> _SUPPLIED DATA_:
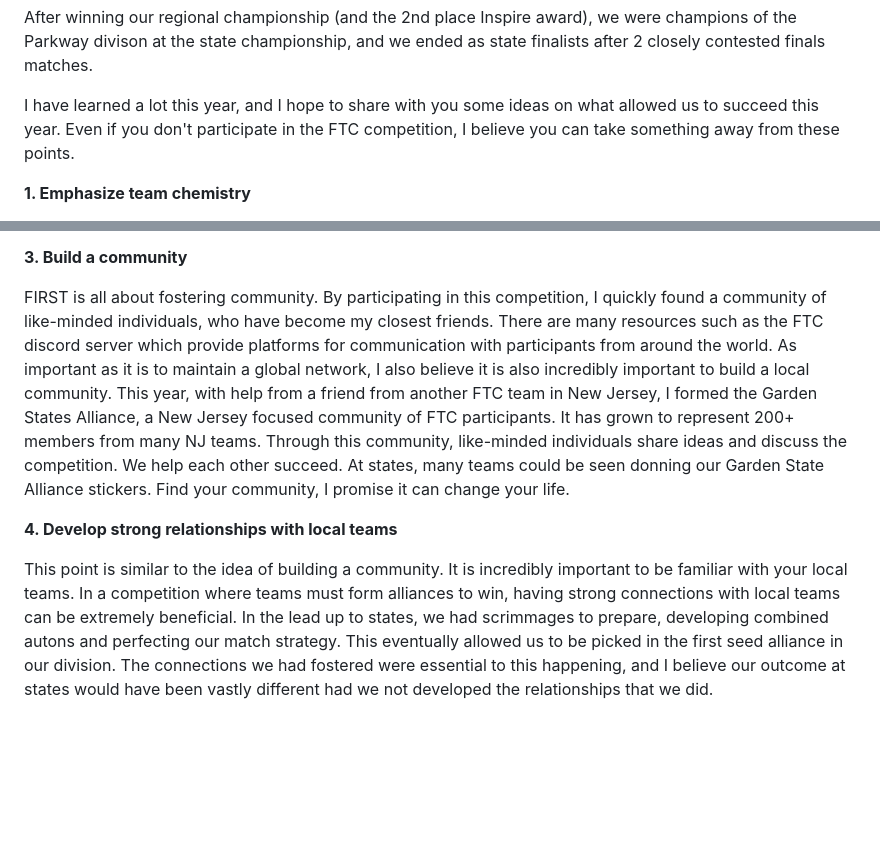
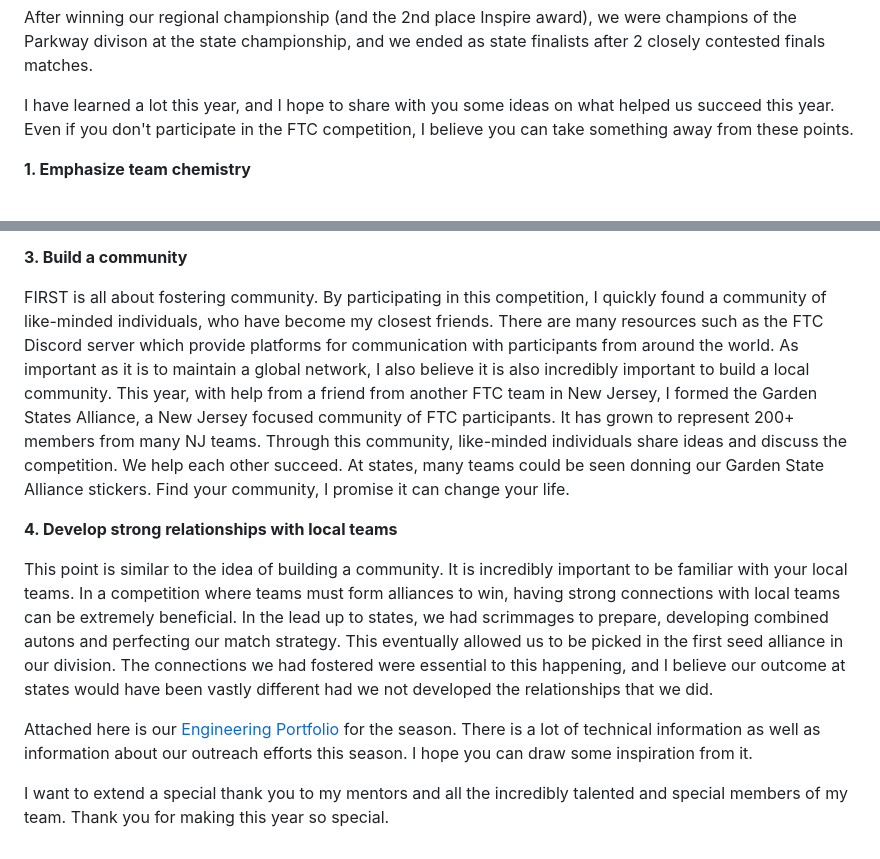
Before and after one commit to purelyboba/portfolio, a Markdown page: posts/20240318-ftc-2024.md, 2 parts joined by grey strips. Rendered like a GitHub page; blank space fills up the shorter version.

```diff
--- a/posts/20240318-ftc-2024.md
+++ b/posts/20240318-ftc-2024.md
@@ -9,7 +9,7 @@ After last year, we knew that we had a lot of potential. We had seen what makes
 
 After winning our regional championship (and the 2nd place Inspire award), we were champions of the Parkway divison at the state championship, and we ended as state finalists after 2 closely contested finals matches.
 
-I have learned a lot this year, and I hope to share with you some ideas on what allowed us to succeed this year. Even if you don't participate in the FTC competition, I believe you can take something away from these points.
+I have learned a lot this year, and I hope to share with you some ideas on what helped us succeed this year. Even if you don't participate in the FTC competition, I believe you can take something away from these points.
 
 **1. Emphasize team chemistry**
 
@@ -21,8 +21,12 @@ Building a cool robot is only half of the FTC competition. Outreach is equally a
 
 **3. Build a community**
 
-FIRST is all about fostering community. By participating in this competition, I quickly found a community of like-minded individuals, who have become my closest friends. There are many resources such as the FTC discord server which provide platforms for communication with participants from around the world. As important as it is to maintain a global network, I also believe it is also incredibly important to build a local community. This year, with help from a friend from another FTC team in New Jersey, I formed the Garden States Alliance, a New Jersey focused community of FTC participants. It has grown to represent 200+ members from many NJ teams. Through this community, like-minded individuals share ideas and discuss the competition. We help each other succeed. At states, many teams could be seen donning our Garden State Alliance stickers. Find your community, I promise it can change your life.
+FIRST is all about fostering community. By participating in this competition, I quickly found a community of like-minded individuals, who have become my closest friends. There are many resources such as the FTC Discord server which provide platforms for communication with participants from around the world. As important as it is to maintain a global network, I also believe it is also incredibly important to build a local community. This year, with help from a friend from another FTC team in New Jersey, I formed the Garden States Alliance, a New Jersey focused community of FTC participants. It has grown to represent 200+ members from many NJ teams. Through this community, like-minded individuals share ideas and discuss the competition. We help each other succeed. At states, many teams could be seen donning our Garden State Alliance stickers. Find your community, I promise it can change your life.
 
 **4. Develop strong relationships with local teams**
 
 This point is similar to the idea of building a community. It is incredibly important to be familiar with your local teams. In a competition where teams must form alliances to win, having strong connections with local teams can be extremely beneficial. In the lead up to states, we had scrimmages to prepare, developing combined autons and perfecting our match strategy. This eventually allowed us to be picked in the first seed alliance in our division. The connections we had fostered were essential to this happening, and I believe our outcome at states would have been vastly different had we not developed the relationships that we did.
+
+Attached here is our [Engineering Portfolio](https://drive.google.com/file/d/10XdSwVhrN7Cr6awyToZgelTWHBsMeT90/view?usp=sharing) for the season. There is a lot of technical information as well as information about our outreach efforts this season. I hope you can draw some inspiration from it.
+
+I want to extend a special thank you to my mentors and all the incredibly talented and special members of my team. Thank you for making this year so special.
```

> _REQUIRED WORK_: The records above must be copied exactly, with no pictures carried over.

> _TASK RESULT_:
Before and after one commit to purelyboba/portfolio, a Markdown page: posts/20240318-ftc-2024.md, 2 parts joined by grey strips. Rendered like a GitHub page; blank space fills up the shorter version.

```diff
--- a/posts/20240318-ftc-2024.md
+++ b/posts/20240318-ftc-2024.md
@@ -9,7 +9,7 @@ After last year, we knew that we had a lot of potential. We had seen what makes
 
 After winning our regional championship (and the 2nd place Inspire award), we were champions of the Parkway divison at the state championship, and we ended as state finalists after 2 closely contested finals matches.
 
-I have learned a lot this year, and I hope to share with you some ideas on what allowed us to succeed this year. Even if you don't participate in the FTC competition, I believe you can take something away from these points.
+I have learned a lot this year, and I hope to share with you some ideas on what helped us succeed this year. Even if you don't participate in the FTC competition, I believe you can take something away from these points.
 
 **1. Emphasize team chemistry**
 
@@ -21,8 +21,12 @@ Building a cool robot is only half of the FTC competition. Outreach is equally a
 
 **3. Build a community**
 
-FIRST is all about fostering community. By participating in this competition, I quickly found a community of like-minded individuals, who have become my closest friends. There are many resources such as the FTC discord server which provide platforms for communication with participants from around the world. As important as it is to maintain a global network, I also believe it is also incredibly important to build a local community. This year, with help from a friend from another FTC team in New Jersey, I formed the Garden States Alliance, a New Jersey focused community of FTC participants. It has grown to represent 200+ members from many NJ teams. Through this community, like-minded individuals share ideas and discuss the competition. We help each other succeed. At states, many teams could be seen donning our Garden State Alliance stickers. Find your community, I promise it can change your life.
+FIRST is all about fostering community. By participating in this competition, I quickly found a community of like-minded individuals, who have become my closest friends. There are many resources such as the FTC Discord server which provide platforms for communication with participants from around the world. As important as it is to maintain a global network, I also believe it is also incredibly important to build a local community. This year, with help from a friend from another FTC team in New Jersey, I formed the Garden States Alliance, a New Jersey focused community of FTC participants. It has grown to represent 200+ members from many NJ teams. Through this community, like-minded individuals share ideas and discuss the competition. We help each other succeed. At states, many teams could be seen donning our Garden State Alliance stickers. Find your community, I promise it can change your life.
 
 **4. Develop strong relationships with local teams**
 
 This point is similar to the idea of building a community. It is incredibly important to be familiar with your local teams. In a competition where teams must form alliances to win, having strong connections with local teams can be extremely beneficial. In the lead up to states, we had scrimmages to prepare, developing combined autons and perfecting our match strategy. This eventually allowed us to be picked in the first seed alliance in our division. The connections we had fostered were essential to this happening, and I believe our outcome at states would have been vastly different had we not developed the relationships that we did.
+
+Attached here is our [Engineering Portfolio](https://drive.google.com/file/d/10XdSwVhrN7Cr6awyToZgelTWHBsMeT90/view?usp=sharing) for the season. There is a lot of technical information as well as information about our outreach efforts this season. I hope you can draw some inspiration from it.
+
+I want to extend a special thank you to my mentors and all the incredibly talented and special members of my team. Thank you for making this year so special.
```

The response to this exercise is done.